• **THE PROBLEM**:
Among these entries, how many lines have the string "kdeplot" in them? Only the number is needed.

• **DATASET**:
● ● ● ● ● ● ●
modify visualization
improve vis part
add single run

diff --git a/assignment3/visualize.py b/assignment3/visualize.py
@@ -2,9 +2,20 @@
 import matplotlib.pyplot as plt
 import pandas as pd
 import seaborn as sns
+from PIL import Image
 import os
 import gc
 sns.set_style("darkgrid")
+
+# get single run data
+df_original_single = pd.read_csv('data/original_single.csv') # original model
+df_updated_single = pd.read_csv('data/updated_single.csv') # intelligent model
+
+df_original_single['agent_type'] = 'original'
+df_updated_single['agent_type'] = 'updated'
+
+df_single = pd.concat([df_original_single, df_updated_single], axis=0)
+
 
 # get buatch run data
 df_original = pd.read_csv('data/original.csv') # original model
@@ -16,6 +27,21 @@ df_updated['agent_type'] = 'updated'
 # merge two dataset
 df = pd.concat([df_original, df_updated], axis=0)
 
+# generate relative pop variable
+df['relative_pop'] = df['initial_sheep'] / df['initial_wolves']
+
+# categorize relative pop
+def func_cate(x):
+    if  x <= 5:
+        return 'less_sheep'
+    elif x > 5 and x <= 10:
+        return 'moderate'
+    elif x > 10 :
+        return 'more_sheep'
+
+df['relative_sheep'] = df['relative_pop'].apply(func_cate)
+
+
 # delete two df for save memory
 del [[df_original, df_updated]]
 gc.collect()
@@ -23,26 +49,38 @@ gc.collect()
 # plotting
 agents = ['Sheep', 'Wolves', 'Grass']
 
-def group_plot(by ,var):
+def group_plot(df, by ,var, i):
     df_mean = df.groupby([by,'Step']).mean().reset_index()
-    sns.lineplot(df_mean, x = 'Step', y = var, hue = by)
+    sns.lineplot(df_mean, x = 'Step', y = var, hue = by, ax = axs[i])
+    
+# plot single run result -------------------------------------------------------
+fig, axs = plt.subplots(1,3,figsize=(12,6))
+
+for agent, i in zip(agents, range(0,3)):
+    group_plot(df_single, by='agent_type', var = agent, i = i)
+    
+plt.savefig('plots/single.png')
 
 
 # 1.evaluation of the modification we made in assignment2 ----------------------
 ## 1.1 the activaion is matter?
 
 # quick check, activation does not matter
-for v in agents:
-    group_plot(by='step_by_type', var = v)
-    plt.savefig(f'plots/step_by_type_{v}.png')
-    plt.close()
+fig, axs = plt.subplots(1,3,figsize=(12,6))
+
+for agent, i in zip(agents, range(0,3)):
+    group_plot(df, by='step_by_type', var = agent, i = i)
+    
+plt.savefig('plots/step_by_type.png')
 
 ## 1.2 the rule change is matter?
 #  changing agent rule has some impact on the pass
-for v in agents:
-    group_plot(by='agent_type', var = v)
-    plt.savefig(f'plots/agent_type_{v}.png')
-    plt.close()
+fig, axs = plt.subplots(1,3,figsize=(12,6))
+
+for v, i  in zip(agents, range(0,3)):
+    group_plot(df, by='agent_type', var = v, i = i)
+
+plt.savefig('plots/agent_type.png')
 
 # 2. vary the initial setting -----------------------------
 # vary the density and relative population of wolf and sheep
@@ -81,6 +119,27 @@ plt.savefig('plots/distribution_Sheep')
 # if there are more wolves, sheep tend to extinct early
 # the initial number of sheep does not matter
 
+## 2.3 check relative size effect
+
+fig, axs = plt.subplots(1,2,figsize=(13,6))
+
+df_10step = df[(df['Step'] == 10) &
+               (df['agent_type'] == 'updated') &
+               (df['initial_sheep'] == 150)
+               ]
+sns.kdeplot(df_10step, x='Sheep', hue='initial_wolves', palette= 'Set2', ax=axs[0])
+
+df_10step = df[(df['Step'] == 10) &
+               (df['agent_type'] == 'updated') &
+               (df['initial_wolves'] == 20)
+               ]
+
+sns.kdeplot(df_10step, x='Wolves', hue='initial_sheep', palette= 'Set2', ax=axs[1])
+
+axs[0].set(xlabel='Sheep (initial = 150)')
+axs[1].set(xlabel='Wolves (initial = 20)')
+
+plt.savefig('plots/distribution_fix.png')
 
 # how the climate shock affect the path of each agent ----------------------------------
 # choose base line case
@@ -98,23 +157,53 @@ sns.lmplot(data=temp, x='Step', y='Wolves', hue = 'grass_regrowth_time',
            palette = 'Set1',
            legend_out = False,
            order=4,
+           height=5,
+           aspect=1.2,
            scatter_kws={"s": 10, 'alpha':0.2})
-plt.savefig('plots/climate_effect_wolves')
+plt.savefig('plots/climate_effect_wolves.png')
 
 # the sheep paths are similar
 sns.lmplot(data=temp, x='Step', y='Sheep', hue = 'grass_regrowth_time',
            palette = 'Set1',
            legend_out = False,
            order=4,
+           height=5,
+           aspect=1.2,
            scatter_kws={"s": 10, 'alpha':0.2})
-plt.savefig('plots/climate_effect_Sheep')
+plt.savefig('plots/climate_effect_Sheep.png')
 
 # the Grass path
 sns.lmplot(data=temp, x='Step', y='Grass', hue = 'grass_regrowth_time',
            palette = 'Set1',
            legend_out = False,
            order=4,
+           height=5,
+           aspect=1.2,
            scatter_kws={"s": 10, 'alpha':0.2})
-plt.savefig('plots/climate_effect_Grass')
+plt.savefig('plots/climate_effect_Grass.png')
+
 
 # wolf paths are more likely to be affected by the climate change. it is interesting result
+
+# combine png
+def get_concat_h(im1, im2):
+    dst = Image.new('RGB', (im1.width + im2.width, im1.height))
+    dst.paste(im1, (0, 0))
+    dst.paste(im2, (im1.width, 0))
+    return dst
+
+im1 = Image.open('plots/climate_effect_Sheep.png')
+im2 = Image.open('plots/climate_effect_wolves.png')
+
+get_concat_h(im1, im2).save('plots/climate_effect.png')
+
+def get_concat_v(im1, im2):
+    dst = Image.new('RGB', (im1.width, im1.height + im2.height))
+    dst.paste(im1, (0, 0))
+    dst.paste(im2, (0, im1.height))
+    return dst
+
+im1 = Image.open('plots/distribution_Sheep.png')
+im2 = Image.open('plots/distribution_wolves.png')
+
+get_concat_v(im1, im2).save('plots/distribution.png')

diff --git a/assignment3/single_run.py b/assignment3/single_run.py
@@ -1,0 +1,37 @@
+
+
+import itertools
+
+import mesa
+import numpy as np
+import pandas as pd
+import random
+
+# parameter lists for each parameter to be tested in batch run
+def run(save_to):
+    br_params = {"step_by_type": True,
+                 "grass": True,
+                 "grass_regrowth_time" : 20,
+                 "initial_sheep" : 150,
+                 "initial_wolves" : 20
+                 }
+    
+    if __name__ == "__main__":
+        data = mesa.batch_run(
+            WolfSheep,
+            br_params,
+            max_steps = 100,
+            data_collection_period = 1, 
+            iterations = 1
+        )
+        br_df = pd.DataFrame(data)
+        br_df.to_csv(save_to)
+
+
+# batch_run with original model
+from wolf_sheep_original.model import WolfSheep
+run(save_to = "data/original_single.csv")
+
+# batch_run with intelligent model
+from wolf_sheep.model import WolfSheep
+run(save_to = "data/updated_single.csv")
● ● ● ● ● ● ●
• **EXERCISE OUTPUT**:
2